The MSSN had claimed that the latently but potent hatred for Islam and discrimination of Muslim Sisters have been unofficial and remained in the realm of hearsays and rumour mill, until the Acting Vice Chancellor made the formal proclamation, bothering on compulsory identification of Sisters at will.
Renaissance gathered that despite the their compliance with the identification order, these Sisters were still denied entry into classrooms for tests and halls as well as laboratories for practicals by mostly non-Muslim lecturers. They have the options to either remove their veils or forfeit the academic exercise.
The matter got to its peak in the month of June, July and August this year when tests and examinations took place successively, with innocent Niqabis massively denied their academic right on the basis of their religious right.
Besides, many actually attributed the brazenness of the lecturers and the hype in denials to the prompting by the Acting VC’s statement at an event during Ramadan where he said, despite the earlier identification agreement, that ‘the school is not in support of face veils’.
In another release by MSSN entitled: Campaign for the Oppressed Muslim Ladies in FUNNAB, Abeokuta, the student body lamented the oppression, describing it as agonising.
“They denied them their basic rights and caused them too much tears. Some of these Muslims have been veil users from their homes. Isn’t it to oppressively force their faces open to traumatize them and diminish their worth, especially, to themselves?
“Today, the injustice of FUNAAB towards the Muslim ladies has moved beyond mere discrimination. It has turned to that which causes heartaches to the law-abiding citizens. A ‘Circular To All Students On Dress Code’ was pasted which, apart from other seeming general rules, contains a ban on ‘any clothing which covers the face’. This calls for a more serious attention.”
In a campaign codenamed #StandWithNiqobi_FUNAAB, #MyReligionMyRight_FUNAAB and #MyNiqobMyReligion_FUNAAB, MSSN questioned the right of the school to postulate such law, maintaining that the veiled lady has every right, backed by the nation’s constitutional to express her religious belief, especially when she constitutes no threat to security.
“She is just a Muslim student who wants to do everything good in life while she devoutly serves her Lord. Has she any crime by being a Muslim? It is like victimising individual for not wearing footwears while in their white religious garb, or for wearing caps, or any other apparel.

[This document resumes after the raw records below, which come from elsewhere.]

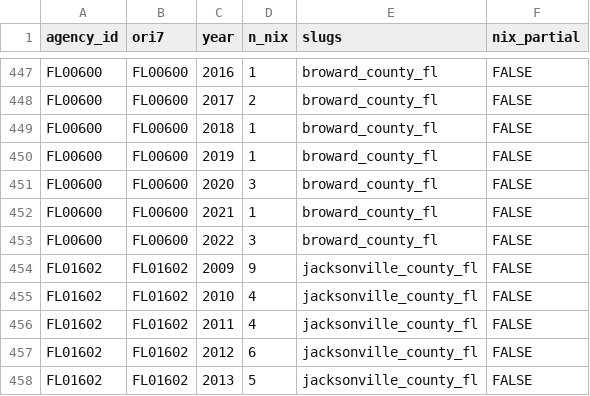
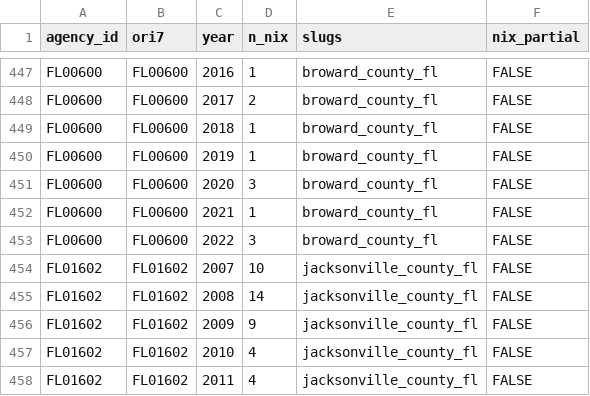
Before and after one commit to jnixy/agency-level-fatal-OIS, a CSV file: data/clean/nix_agency_year.csv, drawn as a sheet; only a part is shown, gaps mark what is left out; the shorter side is filled out with more unchanged rows.

```diff
--- a/data/clean/nix_agency_year.csv
+++ b/data/clean/nix_agency_year.csv
@@ -453,2 +453,4 @@ FL00600,FL00600,2021,1,broward_county_fl,FALSE
 FL00600,FL00600,2022,3,broward_county_fl,FALSE
+FL01602,FL01602,2007,10,jacksonville_county_fl,FALSE
+FL01602,FL01602,2008,14,jacksonville_county_fl,FALSE
 FL01602,FL01602,2009,9,jacksonville_county_fl,FALSE
```
Also changed, not shown: agency-level-fatal-ois.csv, data/historical/historical_ois_evidence.csv, 7 other files.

“Isn’t freedom from oppression, hatred, slavery, foolishness, injustice and abuse, what we have been taught in schools to stand up against? Isn’t rejection of silent killing the dauntlessness our nation’s constitution has taught us to uphold?, MSSN inquired.
Speaking on this development, a social critic from Olabisi Onabanjo University, Dr Olufemi Ogunkoya appealed for calm in the face of what he called the ‘unwarranted provocation from the bigoted authorities’, but advised the affected students to, rather than just lamenting, put up a strong petition and send it to the Federal Ministry of Education in Abuja, with copies despatched to the Presidency, the National Assembly committees, National Human Rights Commission, Muslim Rights Concern and similar bodies.
“Be proactive, do something, don’t just lament”, he advised.
Ogunkoya said this approach remains a veritable option to seeking a change in a system and pursuing ones right in a civilised society rather than resort to protests, demonstration or any other form of self help that could lead to violence.
By Adeyinka Aremu